Sublease Loss and Accrued Severance Costs
The balances and activity for our sublease loss reserve and accrued severance are as follows:
On February 4, 2007, we adopted FASB Interpretation No. (FIN) 48, Accounting for Uncertainty in Income Taxesan interpretation of FASB Statement No. (SFAS) 109. FIN 48 prescribes a recognition threshold that a tax position is required to meet before being recognized in the financial statements and provides guidance on derecognition, measurement, classification, interest and penalties, accounting in interim periods, disclosure and transition issues.

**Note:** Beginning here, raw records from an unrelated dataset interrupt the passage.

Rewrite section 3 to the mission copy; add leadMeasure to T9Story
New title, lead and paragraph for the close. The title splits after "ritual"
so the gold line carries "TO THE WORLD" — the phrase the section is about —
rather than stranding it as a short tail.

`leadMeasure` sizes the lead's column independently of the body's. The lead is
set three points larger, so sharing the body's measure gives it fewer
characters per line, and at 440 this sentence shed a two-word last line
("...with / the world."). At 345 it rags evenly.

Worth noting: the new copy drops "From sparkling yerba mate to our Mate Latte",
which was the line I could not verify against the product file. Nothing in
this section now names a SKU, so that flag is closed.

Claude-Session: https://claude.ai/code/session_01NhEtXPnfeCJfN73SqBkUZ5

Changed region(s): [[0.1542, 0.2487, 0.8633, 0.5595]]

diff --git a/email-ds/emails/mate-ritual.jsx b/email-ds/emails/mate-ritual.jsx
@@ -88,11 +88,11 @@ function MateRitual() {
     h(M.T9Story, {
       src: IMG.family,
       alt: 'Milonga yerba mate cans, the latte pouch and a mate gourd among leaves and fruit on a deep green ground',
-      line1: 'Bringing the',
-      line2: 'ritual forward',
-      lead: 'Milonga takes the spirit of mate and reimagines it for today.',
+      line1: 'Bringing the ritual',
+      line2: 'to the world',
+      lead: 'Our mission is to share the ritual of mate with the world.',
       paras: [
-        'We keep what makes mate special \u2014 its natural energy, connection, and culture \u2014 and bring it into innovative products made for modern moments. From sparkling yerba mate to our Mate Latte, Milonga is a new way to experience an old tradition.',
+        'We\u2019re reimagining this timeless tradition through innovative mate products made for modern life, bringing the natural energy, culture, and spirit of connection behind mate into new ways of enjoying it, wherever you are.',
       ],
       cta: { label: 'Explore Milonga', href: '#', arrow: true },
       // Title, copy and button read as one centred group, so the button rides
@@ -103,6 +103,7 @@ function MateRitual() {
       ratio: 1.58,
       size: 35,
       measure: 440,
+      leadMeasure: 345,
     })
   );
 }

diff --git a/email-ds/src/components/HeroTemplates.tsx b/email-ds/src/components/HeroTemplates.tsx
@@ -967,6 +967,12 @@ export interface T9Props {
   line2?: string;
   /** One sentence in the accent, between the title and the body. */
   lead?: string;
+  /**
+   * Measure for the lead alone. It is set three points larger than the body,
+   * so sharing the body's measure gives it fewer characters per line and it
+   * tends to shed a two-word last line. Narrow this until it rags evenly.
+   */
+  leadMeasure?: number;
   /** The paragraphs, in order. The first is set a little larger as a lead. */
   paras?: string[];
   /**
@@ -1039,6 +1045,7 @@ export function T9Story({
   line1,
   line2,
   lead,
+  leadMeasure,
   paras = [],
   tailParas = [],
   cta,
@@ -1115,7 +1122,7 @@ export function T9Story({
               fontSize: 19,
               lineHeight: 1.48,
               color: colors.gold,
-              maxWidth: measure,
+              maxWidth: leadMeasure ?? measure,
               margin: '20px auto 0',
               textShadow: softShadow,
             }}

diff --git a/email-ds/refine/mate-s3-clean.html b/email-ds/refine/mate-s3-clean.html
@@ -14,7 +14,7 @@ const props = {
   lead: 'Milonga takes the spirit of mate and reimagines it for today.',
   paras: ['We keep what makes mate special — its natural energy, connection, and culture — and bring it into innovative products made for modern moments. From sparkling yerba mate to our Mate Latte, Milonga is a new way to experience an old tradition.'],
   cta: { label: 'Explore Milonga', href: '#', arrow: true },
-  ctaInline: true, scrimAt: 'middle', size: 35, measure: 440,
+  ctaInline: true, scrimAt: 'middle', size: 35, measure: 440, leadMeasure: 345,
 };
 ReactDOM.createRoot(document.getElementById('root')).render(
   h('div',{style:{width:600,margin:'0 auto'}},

The cumulative effects of applying this interpretation have been recorded as a decrease of $4 million to opening retained earnings, an increase of $85 million to short-term and long-term income tax assets and an increase of $89 million to short-term and long-term income tax liabilities as of February 4, 2007. Included in the cumulative effect decrease at the beginning of fiscal year 2007, we had $135 million of total gross unrecognized tax benefits. Of this total, $50 million, net of the federal benefit on state issues, represents the amount of unrecognized tax benefits that, if recognized, would favorably affect the effective income tax rate in future periods. Also, as of the adoption date, we had accrued interest expense of $27 million related to the unrecognized tax benefits. We recognize interest related to unrecognized tax benefits in interest expense and penalties in operating expenses in our condensed consolidated statements of income.
During the thirteen weeks ended May 5, 2007, the total gross unrecognized tax benefits did not change materially.

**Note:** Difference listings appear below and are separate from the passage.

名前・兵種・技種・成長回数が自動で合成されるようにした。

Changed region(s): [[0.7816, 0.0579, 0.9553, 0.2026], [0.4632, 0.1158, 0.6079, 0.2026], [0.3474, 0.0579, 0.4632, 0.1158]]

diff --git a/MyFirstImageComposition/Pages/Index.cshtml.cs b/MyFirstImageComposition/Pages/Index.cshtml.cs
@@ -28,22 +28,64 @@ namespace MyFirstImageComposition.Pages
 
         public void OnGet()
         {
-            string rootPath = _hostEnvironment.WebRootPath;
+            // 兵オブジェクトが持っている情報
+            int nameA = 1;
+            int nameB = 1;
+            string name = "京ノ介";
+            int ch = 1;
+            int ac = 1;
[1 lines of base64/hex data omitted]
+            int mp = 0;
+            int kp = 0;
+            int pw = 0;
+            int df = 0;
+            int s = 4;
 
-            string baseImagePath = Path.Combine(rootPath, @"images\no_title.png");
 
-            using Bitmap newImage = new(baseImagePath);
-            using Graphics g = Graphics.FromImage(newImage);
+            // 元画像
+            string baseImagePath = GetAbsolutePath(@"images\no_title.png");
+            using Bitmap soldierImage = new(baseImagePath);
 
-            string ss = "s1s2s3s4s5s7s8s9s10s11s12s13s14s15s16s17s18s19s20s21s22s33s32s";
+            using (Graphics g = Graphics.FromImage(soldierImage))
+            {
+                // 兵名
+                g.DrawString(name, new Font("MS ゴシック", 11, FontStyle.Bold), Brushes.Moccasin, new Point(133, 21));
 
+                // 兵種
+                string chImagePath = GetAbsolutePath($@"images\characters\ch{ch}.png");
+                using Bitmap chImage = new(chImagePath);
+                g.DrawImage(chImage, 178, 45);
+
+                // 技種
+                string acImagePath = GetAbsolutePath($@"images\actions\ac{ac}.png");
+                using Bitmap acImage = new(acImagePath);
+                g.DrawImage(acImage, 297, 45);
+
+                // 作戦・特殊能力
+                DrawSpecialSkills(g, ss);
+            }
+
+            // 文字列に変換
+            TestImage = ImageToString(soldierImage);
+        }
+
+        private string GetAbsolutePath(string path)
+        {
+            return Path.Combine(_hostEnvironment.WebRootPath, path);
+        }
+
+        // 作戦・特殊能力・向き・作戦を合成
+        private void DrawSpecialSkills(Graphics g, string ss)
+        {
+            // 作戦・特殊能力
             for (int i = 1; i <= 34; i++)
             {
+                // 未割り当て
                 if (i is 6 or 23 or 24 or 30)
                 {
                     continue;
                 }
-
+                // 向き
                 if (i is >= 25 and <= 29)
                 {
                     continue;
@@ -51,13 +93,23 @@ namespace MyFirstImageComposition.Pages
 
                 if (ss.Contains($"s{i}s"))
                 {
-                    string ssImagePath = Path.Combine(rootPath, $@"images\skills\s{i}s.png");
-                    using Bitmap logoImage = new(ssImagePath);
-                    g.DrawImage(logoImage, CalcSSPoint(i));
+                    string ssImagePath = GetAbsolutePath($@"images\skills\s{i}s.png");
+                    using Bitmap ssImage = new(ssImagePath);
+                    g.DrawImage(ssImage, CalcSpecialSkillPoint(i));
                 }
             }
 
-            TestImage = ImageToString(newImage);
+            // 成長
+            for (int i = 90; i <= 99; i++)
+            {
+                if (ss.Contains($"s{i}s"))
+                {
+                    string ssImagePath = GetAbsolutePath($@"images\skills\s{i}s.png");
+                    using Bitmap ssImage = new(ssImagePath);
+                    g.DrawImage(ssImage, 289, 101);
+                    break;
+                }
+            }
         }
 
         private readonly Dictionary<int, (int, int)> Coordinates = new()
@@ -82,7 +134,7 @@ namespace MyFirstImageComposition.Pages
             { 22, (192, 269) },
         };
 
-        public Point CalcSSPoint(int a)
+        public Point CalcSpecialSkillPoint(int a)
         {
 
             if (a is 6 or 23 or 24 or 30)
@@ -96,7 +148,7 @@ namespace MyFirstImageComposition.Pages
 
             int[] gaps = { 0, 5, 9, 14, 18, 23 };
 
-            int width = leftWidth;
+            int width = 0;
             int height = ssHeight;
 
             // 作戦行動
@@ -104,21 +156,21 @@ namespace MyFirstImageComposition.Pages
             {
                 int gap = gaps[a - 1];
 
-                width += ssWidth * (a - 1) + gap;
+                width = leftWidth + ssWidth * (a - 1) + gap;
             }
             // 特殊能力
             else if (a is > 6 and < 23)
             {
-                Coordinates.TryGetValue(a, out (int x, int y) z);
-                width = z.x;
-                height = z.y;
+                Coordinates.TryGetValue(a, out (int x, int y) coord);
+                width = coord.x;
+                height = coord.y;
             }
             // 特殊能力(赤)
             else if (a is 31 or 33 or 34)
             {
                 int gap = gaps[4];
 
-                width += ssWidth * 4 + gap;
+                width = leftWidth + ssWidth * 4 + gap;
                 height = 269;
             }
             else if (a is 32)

We conduct business globally and, as a result, file income tax returns in the U.S. federal jurisdiction and various state and foreign jurisdictions. In the normal course of business, we are subject to examination by taxing authorities throughout the world, including such major jurisdictions as Canada, France, Hong Kong, Japan, the U.K. and the United States. With few exceptions, we are no longer subject to U.S. federal, state, local, or non-U.S. income tax examinations for fiscal years before 1997. We do not anticipate that total gross unrecognized tax benefits will significantly change as a result of the settlement of audits or the expiration of statutes of limitations within the next 12 months.

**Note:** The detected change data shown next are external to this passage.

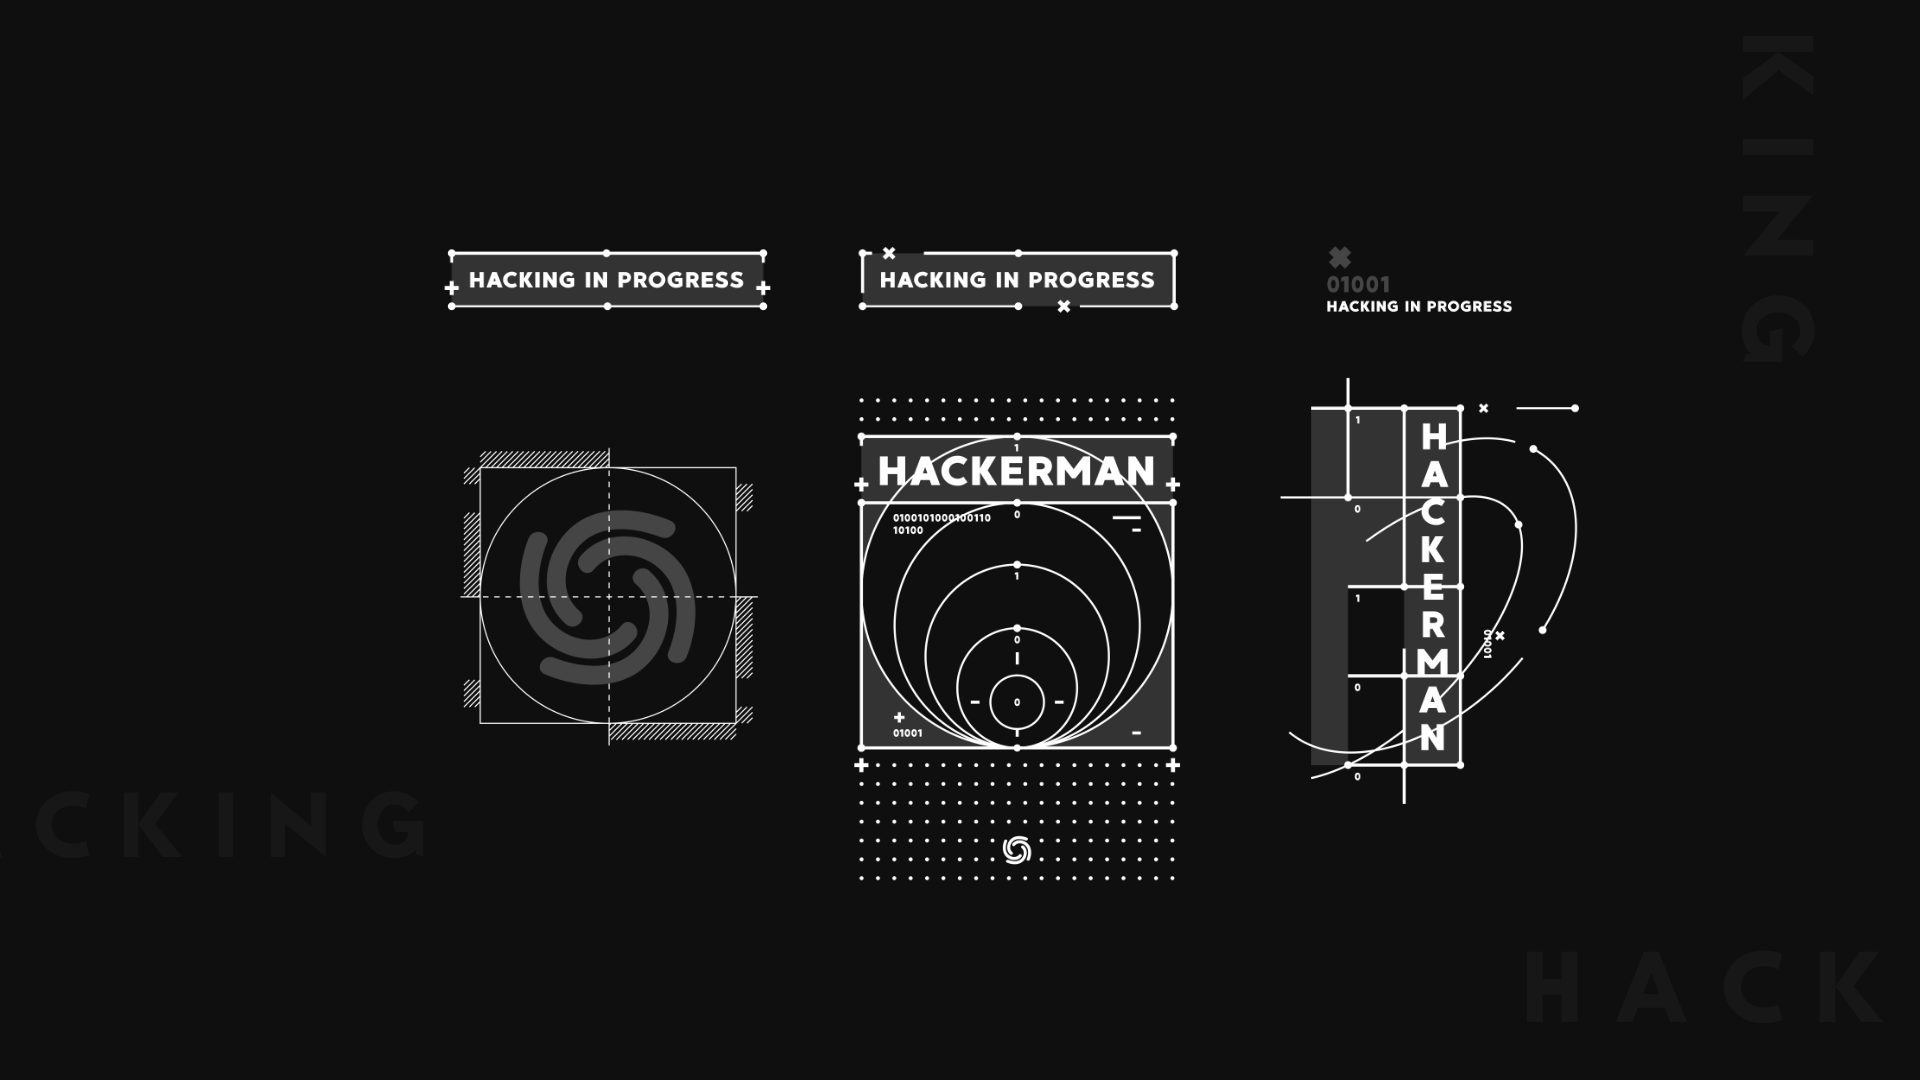
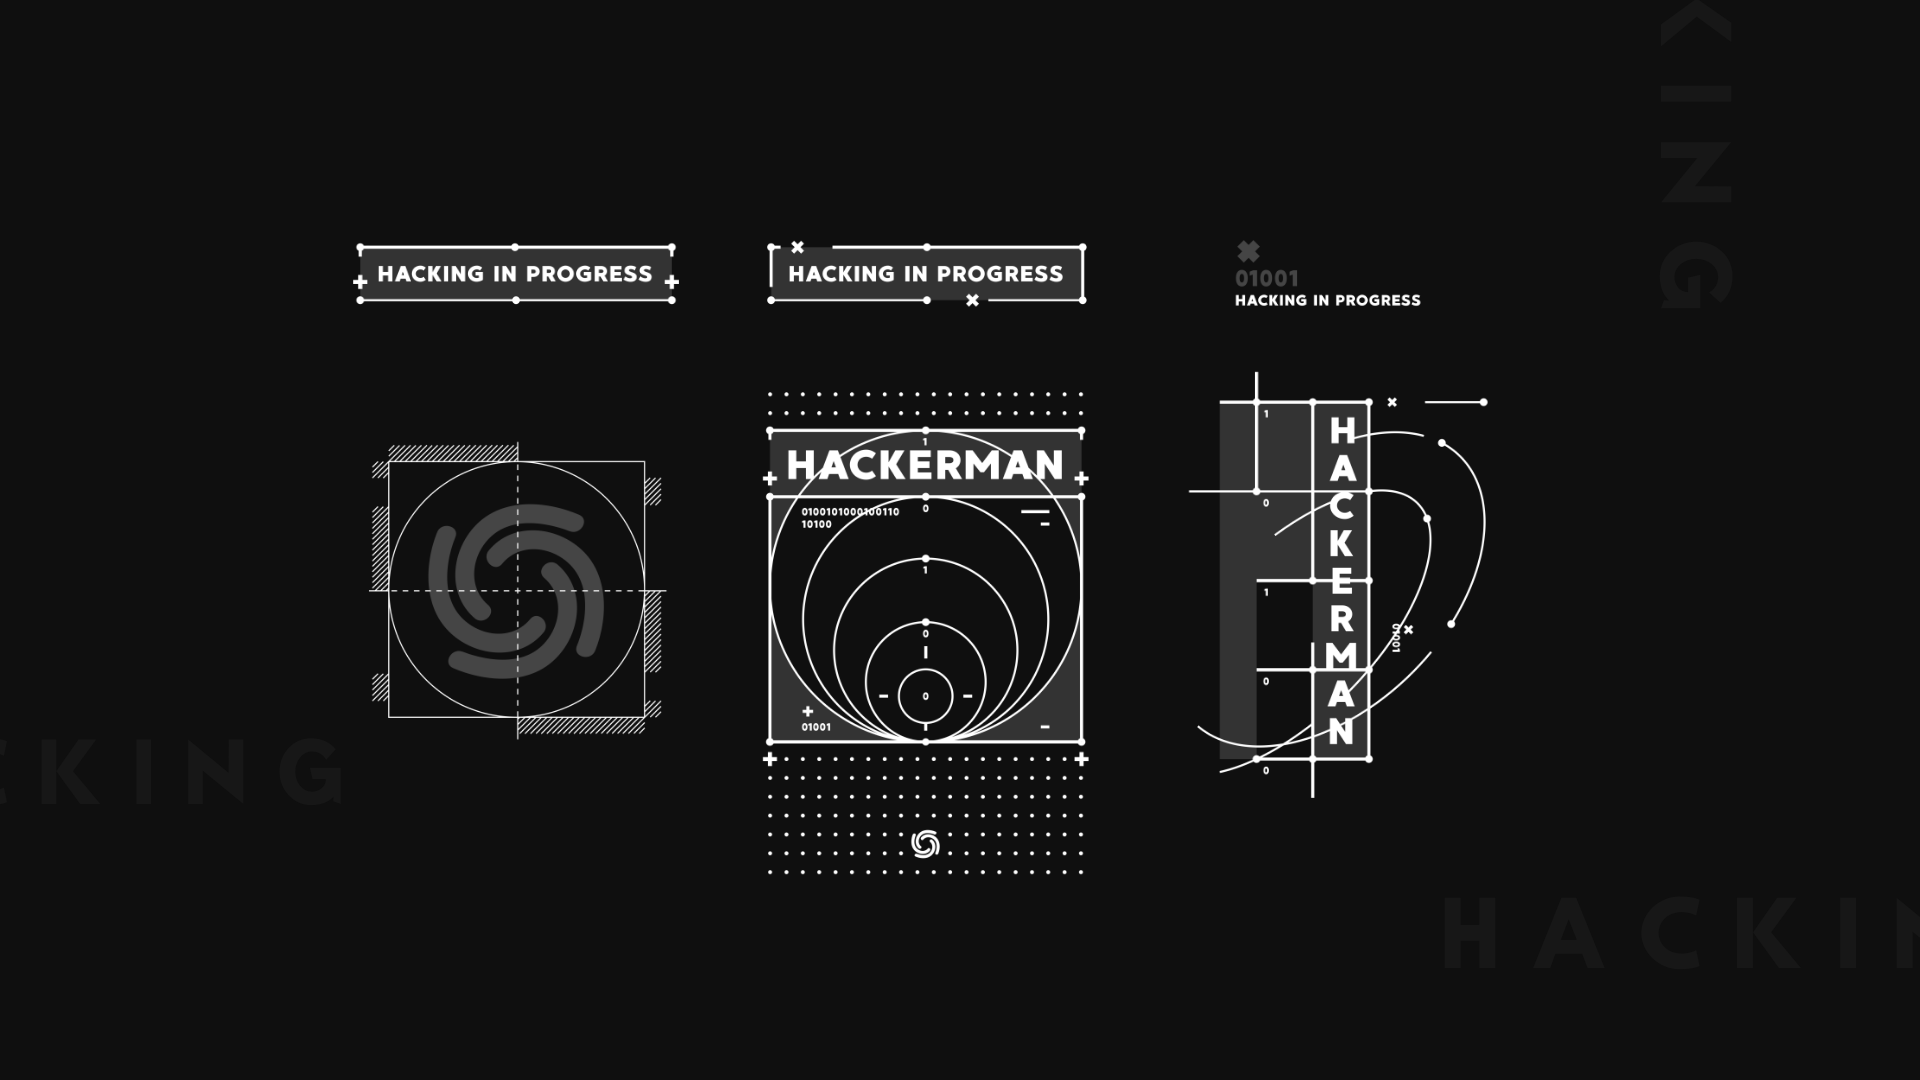
centralizandos as imagens de fundo

Changed region(s): [[0.1875, 0.3667, 0.7812, 0.825], [0.1875, 0.2139, 0.7812, 0.3056]]

diff --git a/assets/css/style.css b/assets/css/style.css
@@ -2432,7 +2432,7 @@ left: 100px;
 #mouse-scroll {
   position: absolute;
      margin: auto;
-    left: 53%;
+    left: 51.3%;
     -webkit-transform: translateX(-50%);
     z-index: 9999;
     bottom: 7px;

diff --git a/content/english/banner.md b/content/english/banner.md
@@ -1,5 +1,5 @@
 ---
-bg_image: images/backgrounds/background.jpg
+bg_image: images/backgrounds/background.png
 button:
   enable: true
   label: CONTATO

Pursuant to the guidance provided in Accounting Principles Board Opinion No. (APB) 23 and SFAS 109, except where required by U.S. tax law, we have historically elected not to provide for U.S. income taxes with respect to the undistributed earnings of our foreign subsidiaries as we have intended to utilize those earnings in the foreign operations for an indefinite period of time or repatriate such earnings only when tax effective to do so. In April 2007, we assessed the anticipated cash needs and overall financial position of our Canadian subsidiaries. As a result, we have determined that we no longer intend to utilize $88 million of the undistributed earnings of our Canadian subsidiaries in foreign operations indefinitely. Accordingly, we have established a deferred tax asset for U.S. income taxes with respect to this portion of the undistributed earnings of our Canadian subsidiaries as of May 5, 2007 and have recorded a related tax benefit of $3 million. We intend to utilize the remainder of the undistributed earnings of our foreign subsidiaries in the foreign operations for an indefinite period of time or repatriate such earnings only when tax effective to do so.